Living for Today

-Rebecca Preston, MA, Spiritual Director

I had an epiphany last week.  I do not live in the today.

Quite a revelation to someone who desires to live daily in the presence of God.  Someone who strives to be present to people, and the situations that come up in each new day.

But in reality, I find that I often live in the future.  Always looking ahead to the “someday.”  Trying to patiently make it through the current day’s issues by planning for something the next day that gives me something to look forward to.

When I was a young girl, I was rather sickly, and often went to the doctor’s office for “shots.”.  My mother, helping me to get over the fear, would dangle a treat in front of me.  “After the doctor, we will stop and get…”  Ice cream, a toy, shopping excursion.  This tactic is beneficial in curtailing the dread of something painful by looking forward to something pleasant.  It is a practice I continue to this day.   I taught this to my children, and it is very effective.

Not a bad plan, but is it for the best?

For the last month or so, I have been using the God Soaked Life by Chris Webb as a devotional.  At the end of each chapter he includes a list of verses that we can use as a daily mediation.  How I came to this epiphany was from Hebrews 4:1-7, and with it the questions from the book: “Do you find it easy or difficult to live in today, in the present moment?  What helps you, and what prevents you?” (p. 125)

This brought me to the point of acknowledging my difficulty with the present.

Thus, I began a path of wondering, what does the Bible teach on Today?  Much of our Christian life is looking towards the future, i.e. living with God in heaven for all eternity.  It’s how we get through the rigors of living on this planet: the hope of heaven, living with God always.  And yet, we are constantly being reminded of living in the present.

James warns about not making plans, because we don’t know what will happen tomorrow.

Matthew says don’t worry about tomorrow, because today has enough trouble of its own.

Hebrews talks about encouraging each other to live in “today”, because sin is so prevalent in our “today,” we need to be alert.  And earlier in this book, the author says, don’t harden your hearts, but listen to God “today.”

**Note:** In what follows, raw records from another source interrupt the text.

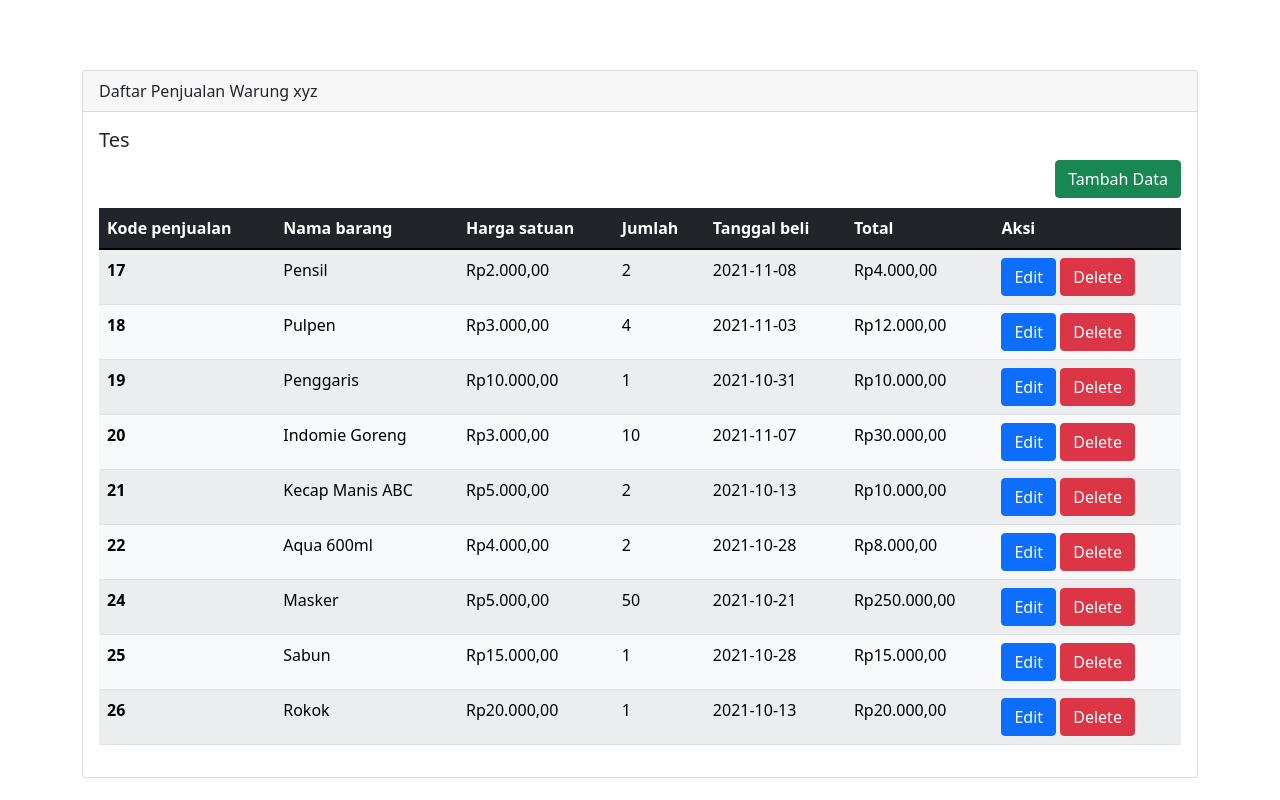
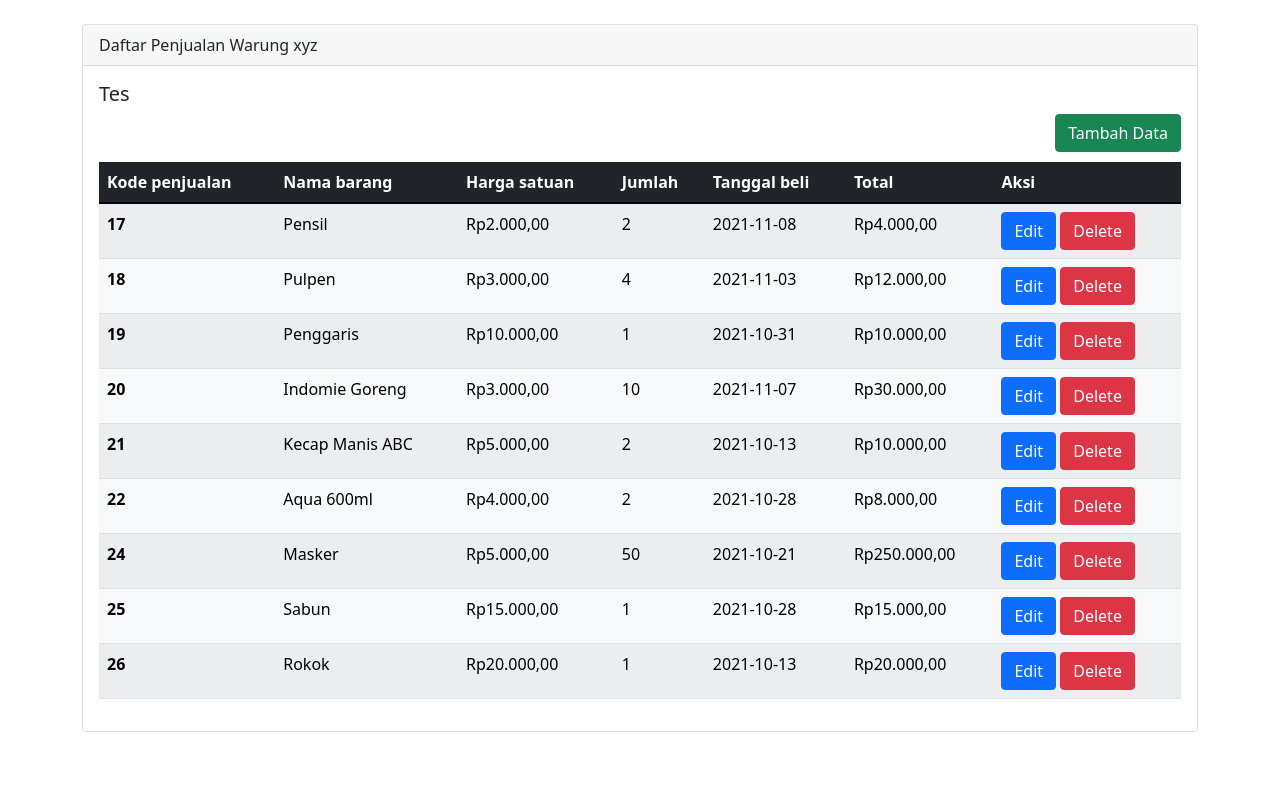
Before and after one commit to Zeventier/RPL-Unit-Testing, a PHP site: page / in a window 1280 px wide. Run offline with PHP 8.4, Linux system fonts and the light colour scheme; data comes from the database, SQL or seed files in the repository.

Commit message:
memperbaiki tampilan form

```diff
--- a/index.php
+++ b/index.php
@@ -35,7 +35,7 @@ spl_autoload_register(function ($className) {
     <div id="textHint">
 
     </div>
-    <div class="container mt-4 position-absolute top-50 start-50 translate-middle">
+    <div class="container mt-4 justify-content-center">
         <?php
         //for inserting...
         // private  $nama_barang, $harga_satuan, $jumlah, $tanggal_beli, $total;
```
Also changed, not shown: 1 other file.
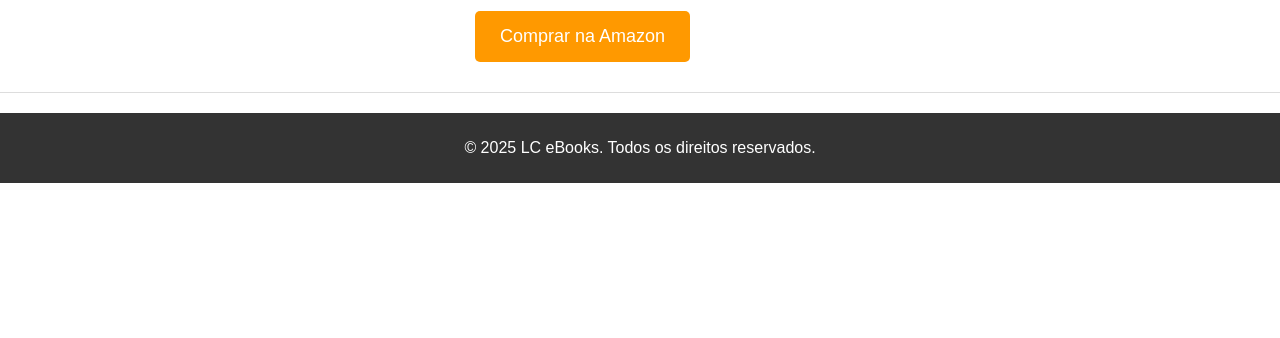
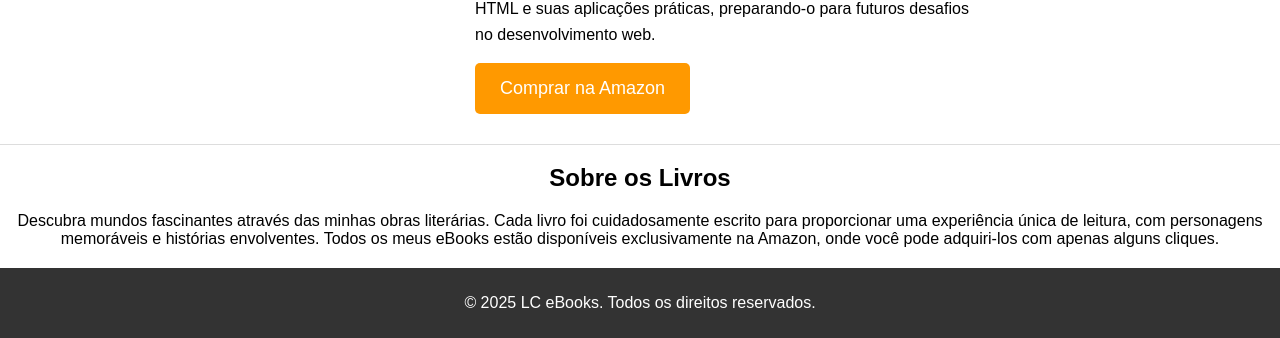
Before and after one commit to lucascsil640/lc-ebooks, a plain HTML site: page index.html in a window 1280 px wide. Shown: the part 1389-1727 px from the top of the page. Before the commit the page ends 1572 px from the top, so only its background shows below. Drawn offline with Linux system fonts and the light colour scheme.

Commit message:
Update index.html

```diff
--- a/index.html
+++ b/index.html
@@ -13,7 +13,8 @@
   <link rel="preconnect" href="https://fonts.gstatic.com" crossorigin>
   <link href="https://fonts.googleapis.com/css2?family=Montserrat:wght@700&display=swap" rel="stylesheet">
   <link rel="stylesheet" href="styles.css">
-    <link rel="icon" href="L2.png" type="image/png">
+  <link rel="icon" href="L2.png" type="image/png">
+
 </head>
 <body>
 
@@ -23,6 +24,7 @@
 
     <header>
         <h1>📚 LC eBooks</h1>
+        <p class="subtitulo">Encontre e compre meus livros na Amazon</p>
     </header>
 
     <main>
@@ -63,6 +65,13 @@
         </section>
     </main>
 
+<section id="sobre-livros" class="sobre-livros">
+  <h2>Sobre os Livros</h2>
+  <p>
+    Descubra mundos fascinantes através das minhas obras literárias. Cada livro foi cuidadosamente escrito para proporcionar uma experiência única de leitura, com personagens memoráveis e histórias envolventes. Todos os meus eBooks estão disponíveis exclusivamente na Amazon, onde você pode adquiri-los com apenas alguns cliques.
+  </p>
+</section>
+
     <footer>
     <p>&copy; <span id="year"></span> LC eBooks. Todos os direitos reservados.</p>
 </footer>
```
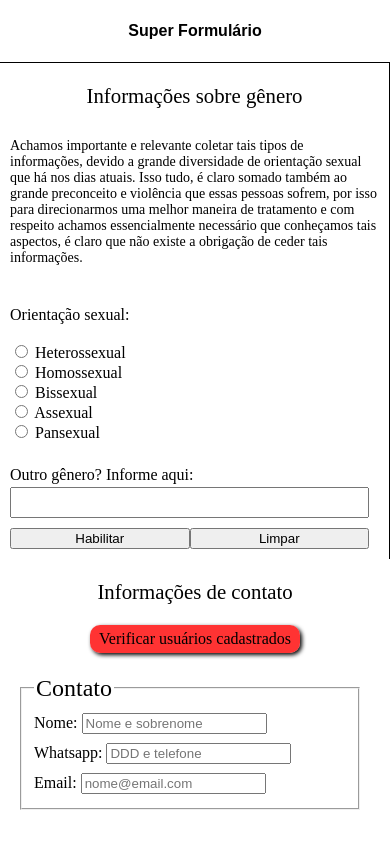
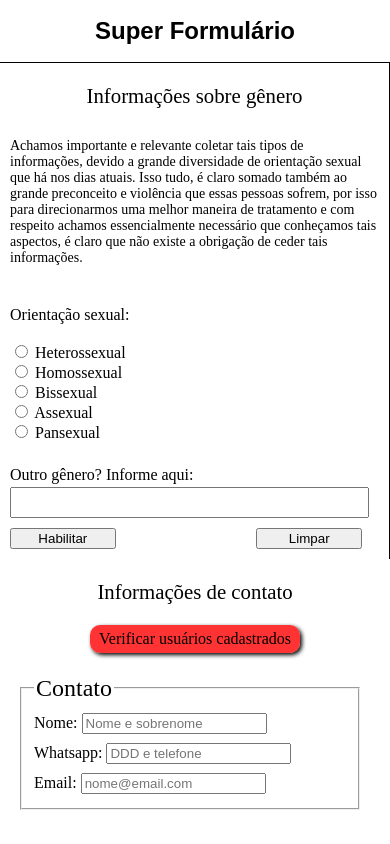
Before and after one commit to GazuaDev8417/quiz, a plain HTML site: page index.html in a window 390 px wide. Shown: the top 844 px of the page. Drawn offline with Linux system fonts and the light colour scheme; a web font is replaced by a local one.

Commit message:
ajustes de responsividade

```diff
--- a/style.css
+++ b/style.css
@@ -15,8 +15,8 @@ body{
         flex-direction: column;
     }
 
-    @media(max-width: 700px){
-        grid-template-columns: 20vw 1fr 30vw;
+    @media(max-width: 800px){
+        grid-template-columns: 30vw 1fr 30vw;
     }
 }
 
@@ -38,7 +38,7 @@ header h1{
     text-align: center;
 
     @media(max-width: 600px){
-        font-size: 1em;
+        font-size: 1.5em;
     }
 }
 
@@ -76,17 +76,24 @@ h3{
     @media(max-width: 600px){
         display: flex;
         justify-content: space-between;
-        margin: 10px 10px 0 0;
+        margin: 10px 17px 0 0;
     }
 
-    @media(max-width: 700px){
-        text-align: center;
+    @media(max-width: 800px){
+        display: flex;
+        flex-direction: row;
+        justify-content: space-between;
+        margin-top: 10px;
     }
 }
 
 .personal-info .btn-container button{
-    @media(max-width: 700px){
-        width: 90%;
+    @media(max-width: 800px){
+        width: 40%;
+    }
+
+    @media(max-width: 600px){
+        width: 30%;
     }
 }
 
@@ -100,14 +107,9 @@ main header{
     align-items: center;
     justify-content: space-around;
 
-    @media(max-width: 600px){
+    @media(max-width: 800px){
         flex-direction: column;
     }
-
-    @media(max-width: 700px){
-        flex-direction: column;
-    }
-
 }
 
 main header .button{
@@ -239,6 +241,10 @@ form .message #msg{
 
 form fieldset{
     width: 30vw;
+
+    @media(max-width: 800px){
+        width: 40vw;
+    }
 }
 
 main form fieldset legend{
@@ -284,7 +290,7 @@ footer button{
     cursor: pointer;
     background-color: gray;
 
-    @media(max-width: 600px){
+    @media(max-width: 800px){
         font-size: 16px;
         margin: 10px;
     }
```
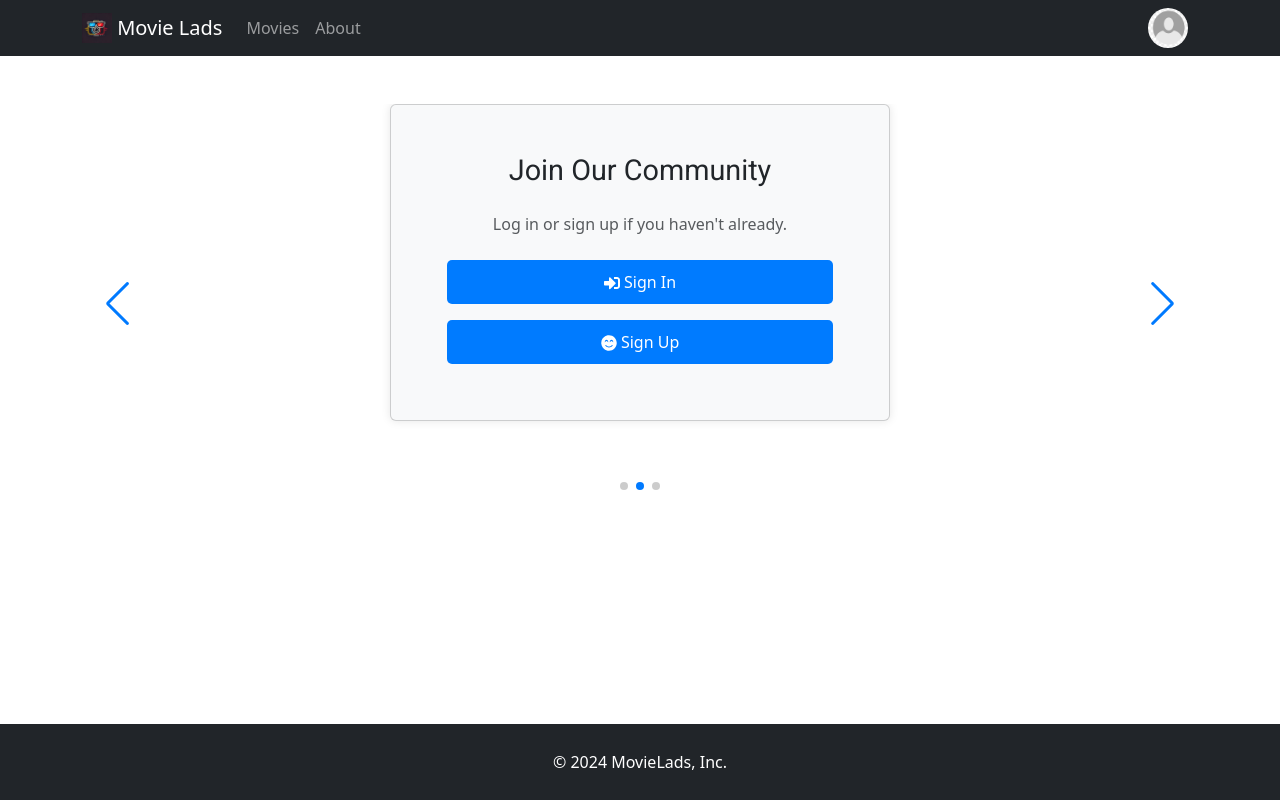
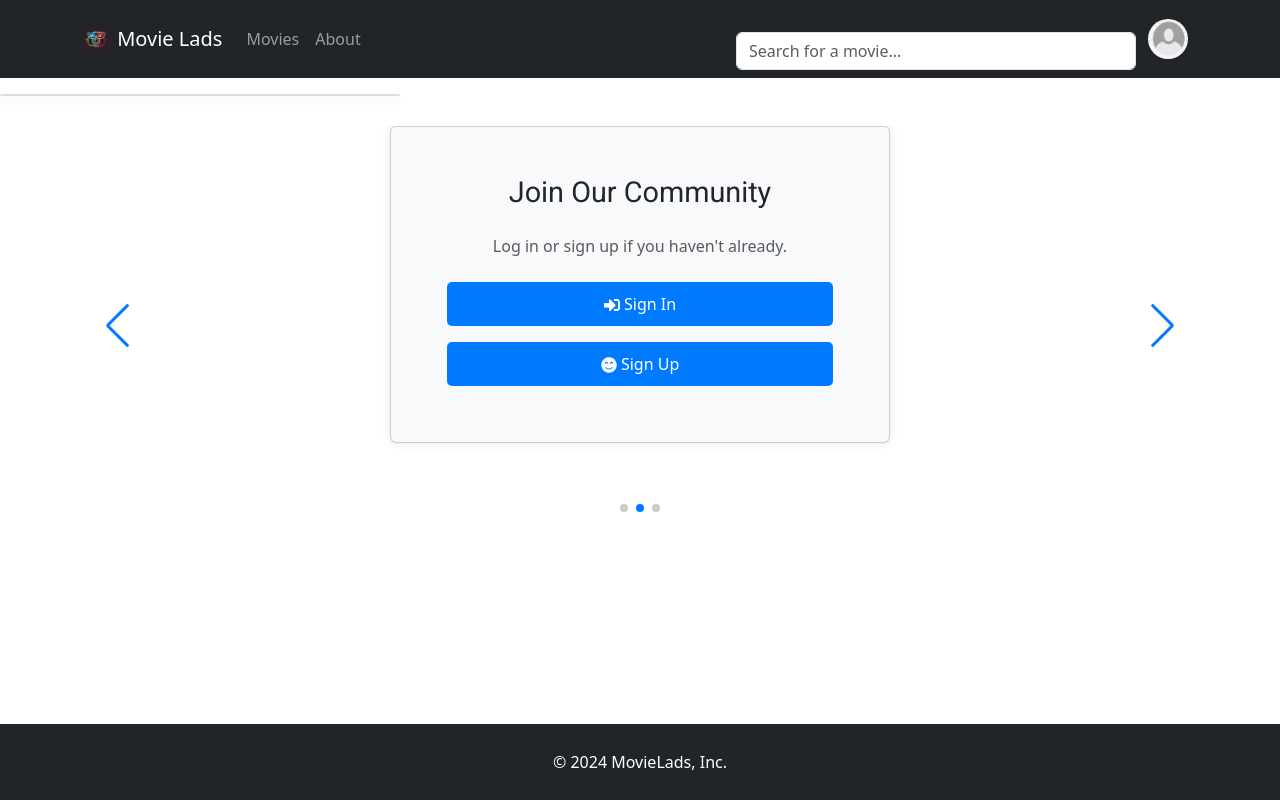
Before and after one commit to hassanzaker/movielads-front, a React (Create React App) app: page / in a window 1280 px wide. Built offline with nearby package versions, Linux system fonts and the light colour scheme.

Commit message:
Add search component

```diff
--- a/src/App.js
+++ b/src/App.js
@@ -23,8 +23,8 @@ import { DndProvider } from 'react-dnd';
 import { HTML5Backend } from 'react-dnd-html5-backend';
 import { useAuth } from './components/AuthContext';
 
-axios.defaults.baseURL = 'http://127.0.0.1:8000/';
-// axios.defaults.baseURL = 'https://api.movielads.net/';
+// axios.defaults.baseURL = 'http://127.0.0.1:8000/';
+axios.defaults.baseURL = 'https://api.movielads.net/';
 
 axios.defaults.withCredentials = true;
 axios.defaults.withXSRFToken = true
--- /dev/null
+++ b/src/components/MovieSearch.css
@@ -0,0 +1,71 @@
+/* Search result item styling */
+.search-result-item {
+    width: 100%; /* Make the card take the full width of the search bar */
+    max-width: 400px; /* Adjust to ensure consistency */
+    padding: 10px;
+    background-color: #ffffff;
+    margin: 0 auto;
+    border-radius: 8px;
+    box-shadow: 0 4px 8px rgba(0, 0, 0, 0.1);
+    display: block;
+    border: 1px solid #ddd;
+    transition: transform 0.3s ease;
+}
+
+/* Movie title and release date */
+.movie-title {
+    font-size: 16px;
+    font-weight: bold;
+    color: #007bff;
+    overflow: hidden;
+    white-space: nowrap;
+    text-overflow: ellipsis;
+}
+
+/* Movie overview styling */
+.movie-overview {
+    font-size: 14px;
+    margin: 0;
+    color: #333;
+    line-height: 1.4;
+    max-height: 4.2em; /* Limit to 3 lines */
+    overflow: hidden;
+    text-overflow: ellipsis;
+    display: -webkit-box;
+    -webkit-line-clamp: 3;
+    -webkit-box-orient: vertical;
+}
+
+/* Badge for movie rating */
+.movie-rating-badge {
+    font-size: 14px;
+    padding: 5px 10px;
+    display: flex;
+    align-items: center;
+    justify-content: center;
+    white-space: nowrap;
+    border-radius: 5px;
+}
+
+/* Flex container for the title and rating */
+.d-flex {
+    display: flex;
+    justify-content: space-between;
+    align-items: center;
+}
+
+
+.search-results {
+    z-index: 1000; /* Ensure the search results appear below the navbar */
+    position: absolute;
+    top: 100%;
+    left: 0;
+    width: 100%;
+    max-width: 400px; /* Ensure it matches the text field width */
+    max-height: 400px;
+    overflow-y: auto;
+    background-color: white; /* Add background color if missing */
+    border-radius: 5px;
+    box-shadow: 0 4px 8px rgba(0, 0, 0, 0.1);
+    border: 1px solid #ddd;
+}
--- /dev/null
+++ b/src/components/MovieSearch.js
@@ -0,0 +1,93 @@
+import React, { useState, useEffect } from 'react';
+import axios from 'axios';
+import { Container, Form, ListGroup, Button, Badge } from 'react-bootstrap';
+import { FaCalendarAlt, FaInfoCircle, FaStar, FaFilm } from 'react-icons/fa';
+import 'bootstrap/dist/css/bootstrap.min.css';
+import './MovieSearch.css';  // Import custom CSS file
+
+const MovieSearch = () => {
+    const [query, setQuery] = useState('');
+    const [searchResults, setSearchResults] = useState([]);
+    const [loading, setLoading] = useState(false);
+
+    useEffect(() => {
+        if (query.length > 2) {
+            setLoading(true);
+            const fetchSearchResults = async () => {
+                try {
+                    const response = await axios.get(`/search/movie?query=${query}&page=1`);
+                    setSearchResults(response.data.results.slice(0, 10));
+                } catch (error) {
+                    console.error('Error fetching search results:', error);
+                } finally {
+                    setLoading(false);
+                }
+            };
+
+            fetchSearchResults();
+        } else {
+            setSearchResults([]);
+        }
+    }, [query]);
+
+    const handleInputChange = (e) => {
+        setQuery(e.target.value);
+    };
+
+    const highlightQuery = (text) => {
+        if (!query) return text;
+        const regex = new RegExp(`(${query})`, 'gi');
+        return text.replace(regex, (match) => `<mark>${match}</mark>`);
+    };
+
+    const limitOverview = (text) => {
+        return text.split(' ').slice(0, 30).join(' ') + '...'; // Limit to 30 words
+    };
+
+    const formatReleaseDate = (date) => {
+        return date ? `(${new Date(date).getFullYear()})` : '';
+    };
+
+    return (
+        <Container className="search-container mt-4">
+            <Form>
+                <Form.Group controlId="searchMovies">
+                    <Form.Control
+                        type="text"
+                        placeholder="Search for a movie..."
+                        value={query}
+                        onChange={handleInputChange}
+                        style={{ width: '400px' }}  // Set width to 400px or desired size
+                    />
+                </Form.Group>
+            </Form>
+
+            {loading ? (
+                <div className="text-center mt-3">Loading...</div>
+            ) : (
+                <ListGroup className="mt-3 search-results">
+                    {searchResults.map((movie) => (
+                        <ListGroup.Item key={movie.id} className="search-result-item">
+                            <div className="d-flex justify-content-between align-items-center">
+                                <div>
+                                    <h5 className="movie-title mb-1">
+                                        <FaFilm className="me-2 text-primary" />
+                                        <span dangerouslySetInnerHTML={{ __html: highlightQuery(movie.original_title) }} />
+                                        <small className="text-muted"> {formatReleaseDate(movie.release_date)} </small>
+                                    </h5>
+                                </div>
+                                <Badge bg="warning" text="dark" className="movie-rating-badge">
+                                    <FaStar /> {movie.vote_average.toFixed(1)}
+                                </Badge>
+                            </div>
+                            <p className="movie-overview mt-2" dangerouslySetInnerHTML={{ __html: highlightQuery(limitOverview(movie.overview)) }} />
+                        </ListGroup.Item>
+                    ))}
+                </ListGroup>
+
+            )}
+        </Container>
+    );
+};
+
+export default MovieSearch;
--- a/src/components/NavigationBar.js
+++ b/src/components/NavigationBar.js
@@ -2,6 +2,8 @@ import React from 'react';
 import { Navbar, Nav, Container } from 'react-bootstrap';
 import { useAuth } from './AuthContext';
 import ProfileDropdown from './ProfileDropdown';
+import MovieSearch from './MovieSearch';
+
 
 const NavigationBar = () => {
     const { user } = useAuth();
@@ -26,6 +28,9 @@ const NavigationBar = () => {
                         <Nav.Link href="/about">About</Nav.Link>
                     </Nav>
                     <Nav>
+                        <MovieSearch />
+                    </Nav>
+                    <Nav>
                         <ProfileDropdown />
                     </Nav>
                 </Navbar.Collapse>
```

It seems that living in the present is encouraged as being able to live fully in the life that God has given us.  Life in the present is His gift to us.

Since this discovery, I wondered how can I learn to live for today?  There must be practices that would inadvertently help me in this quest.  What would remind me that today is the day God has given me?

One of the first things I’ve begun doing in the morning, as I’m waking and deciding if I want to get out of bed, is saying the following verse:

This is the day that the Lord has made; let us rejoice and be glad in it. (Psalm 118:24 ESV)

Somehow this re-sets my mind.  My day becomes an intentional acknowledgement of God’s gift.  I am refocused on the present day, and not looking ahead to some vague future.

I’ve also decided to add a practice to the end of my day called the Examen.  The Examen is quite simple and requires a purposeful questioning at the end of each day.  There are actually only two questions, and they help us examine our day and bring to light what in our day created emotional reactions.  The questions may be something like this: What in my day brought me great joy?  What in my day took away my joy?  You may use variations of these questions, but the essence of the questions are:  what in our day gave us consolation, and what part of the day brought on desolation.

The uses of the Examen are many, but for my purposes it helps me look at my day, to review it, and allows me to acknowledge my day as being “Today.”

These two practices are really effortless but help to “re-boot” my mind towards present living instead of future living.  My hope is that in doing these practices over time, I will find myself living in the present, and in turn, will dissuade my escapism and my unrealistic imaginings of an undisturbed future.

I wonder how you would answer the questions that Chris Webb posed?  Do you find yourself living mainly in the past or future rather than in the gift of the present?

If you are like me and dwell somewhere other than in the present, may you find a way for yourself to help in living for “Today.”